By Peter Meany, Head of Global Listed Infrastructure at First Sentier Investors
The global listed infrastructure asset class gave up ground in November as news of a potentially more infectious coronavirus variant and indications that the US Federal Reserve may start to reduce monetary stimulus measures sooner than expected weighed on financial markets. The FTSE Global Core Infrastructure 50/50 index returned -2.2%, while the MSCI World index ended the month -1.6% lower.
The best performing infrastructure sector was water / waste (+1%) as investors sought defensive exposure. Toll roads (+1%) also held up well, with Asia-Pacific operators tending to outperform European peers.
The worst performing infrastructure sector was Pipelines (-6%), on concerns the Omicron coronavirus variant may hinder the global economic recovery and reduce demand for energy. Airports (-6%) underperformed as strong October passenger volumes were overshadowed by an uncertain outlook for global mobility, as a number of countries tightened travel restrictions.
The best performing infrastructure region was the UK (+7%), reflecting gains from its utility stocks. The worst performing infrastructure region was Canada (-5%) owing to underperformance from its pipelines.
During the month, US President Joe Biden signed the $1.2 trillion bipartisan infrastructure plan into law.
We believe certain European, Asia Pacific and Latin American toll roads operators represent exceptional value at current levels, with traffic volumes proving significantly more resilient than those of other transport infrastructure assets. While new coronavirus variants have clouded the near term outlook, we remain confident that toll roads will lead a return to normal demand levels as economic activity levels continue to pick up.
In the railroads sector, North American freight rail operators are unique and valuable franchises. Their wholly-owned track networks are high quality infrastructure assets which can never be replicated. They typically operate under duopoly market conditions, with significant numbers of captive customers such as grain, chemical and auto producers giving them strong pricing power over long haul routes. Improving operating efficiency provides further scope to grow earnings.
Electric and multi-utilities represent a large segment of the global listed infrastructure universe, and are a good source of yield and defence, but some are trading at levels where limited mispricing is evident. That said, we do like companies with the scope to derive steady, low risk earnings growth from rate base investment (replacing ageing distribution networks, upgrading substations, expanding transmission lines); and the replacement of older coal-fired power stations with wind farms and solar power.
The emergence of the Omicron variant has underscored how vulnerable airlines remain to coronavirus-related disruption.
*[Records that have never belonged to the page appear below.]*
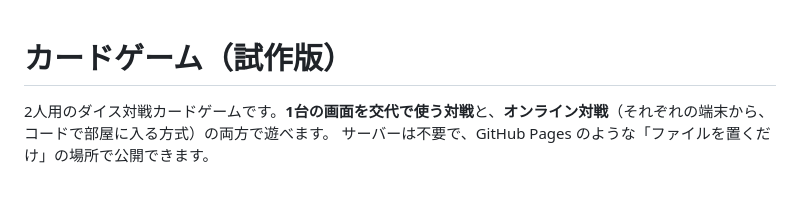
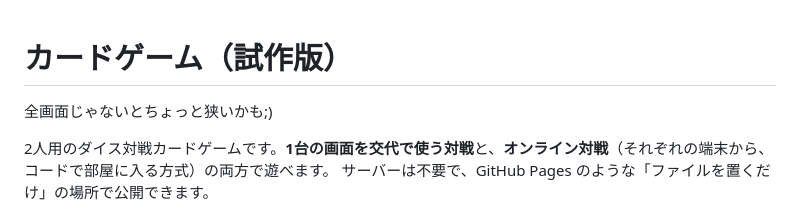
Before and after one commit to Kyodaigensui/CardGame, a Markdown page: README.md, the part around the change. Drawn GitHub-style; blank space fills up the shorter version.

Commit message:
Update README with screen size note
Added a note about screen size requirement.

```diff
--- a/README.md
+++ b/README.md
@@ -1,4 +1,5 @@
 # カードゲーム（試作版）
+全画面じゃないとちょっと狭いかも;)
 
 2人用のダイス対戦カードゲームです。**1台の画面を交代で使う対戦**と、**オンライン対戦**（それぞれの端末から、コードで部屋に入る方式）の両方で遊べます。
 サーバーは不要で、GitHub Pages のような「ファイルを置くだけ」の場所で公開できます。
```
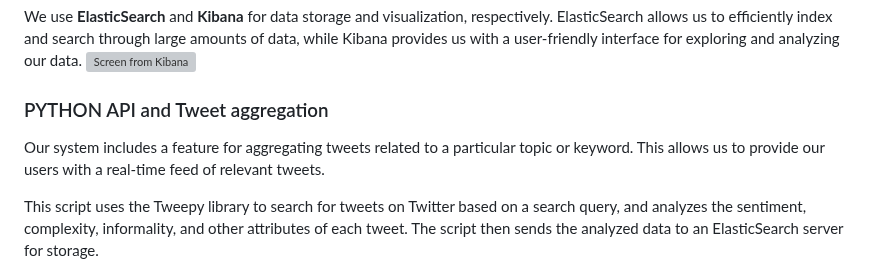
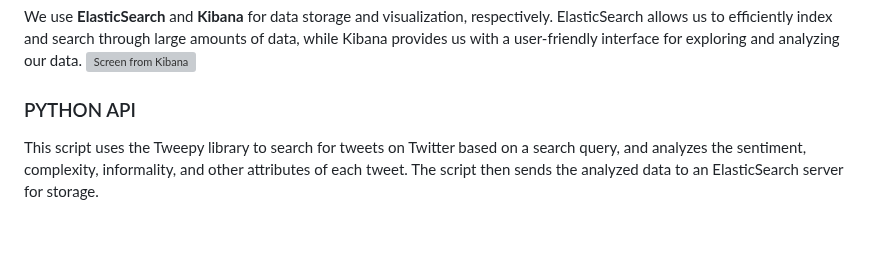
Before and after one commit to tidehackathon/team-ssscip-lab, a Markdown page: README.md, the part around the change. Rendered like a GitHub page; blank space fills up the shorter version; grey boxes are pictures that could not be loaded.

```diff
--- a/README.md
+++ b/README.md
@@ -70,8 +70,7 @@ We use **ElasticSearch** and **Kibana** for data storage and visualization, resp
 ![Screen from Kibana](https://i.ibb.co/5xfRj4P/kibana.gif)
 
 
-### PYTHON API and Tweet aggregation
-Our system includes a feature for aggregating tweets related to a particular topic or keyword. This allows us to provide our users with a real-time feed of relevant tweets.
+### PYTHON API
 
 This script uses the Tweepy library to search for tweets on Twitter based on a search query, and analyzes the sentiment, complexity, informality, and other attributes of each tweet. The script then sends the analyzed data to an ElasticSearch server for storage.
 
```
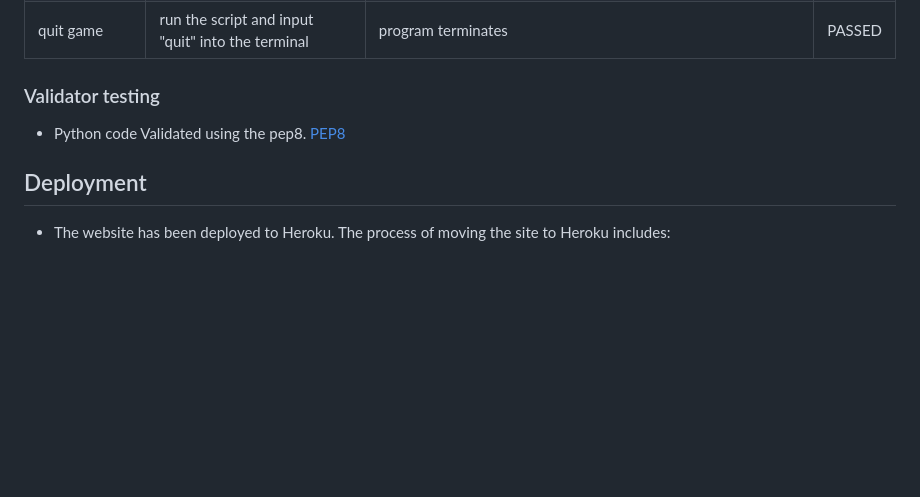
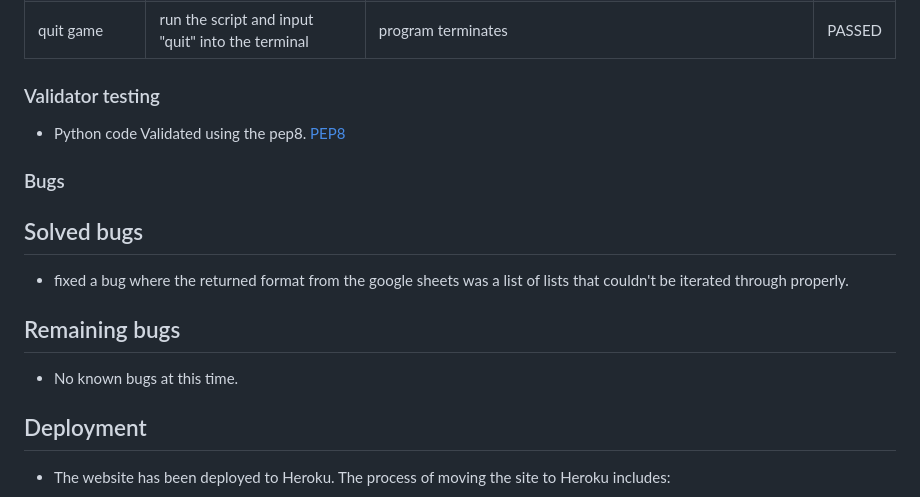
Before and after one commit to Linber93/Hangman_PP3, a Markdown page: README.md, the part around the change. GitHub-like rendering; blank space fills up the shorter version.

Commit message:
added bugfixes to readme

```diff
--- a/README.md
+++ b/README.md
@@ -72,6 +72,14 @@ The objective of the game is for the user to guess the correct word chosen by th
 
 - Python code Validated using the pep8. [PEP8](https://pep8ci.herokuapp.com/)
 
+### Bugs
+
+## Solved bugs
+- fixed a bug where the returned format from the google sheets was a list of lists that couldn't be iterated through properly.
+
+## Remaining bugs
+- No known bugs at this time.
+
 ## Deployment
 
 - The website has been deployed to Heroku. The process of moving the site to Heroku includes:
```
We like higher quality European operators such as Spain’s AENA whose passenger mix is tilted towards Leisure and VFR (visiting friends and relatives) travellers. These categories could see numbers rebound sharply as travel restrictions are lifted.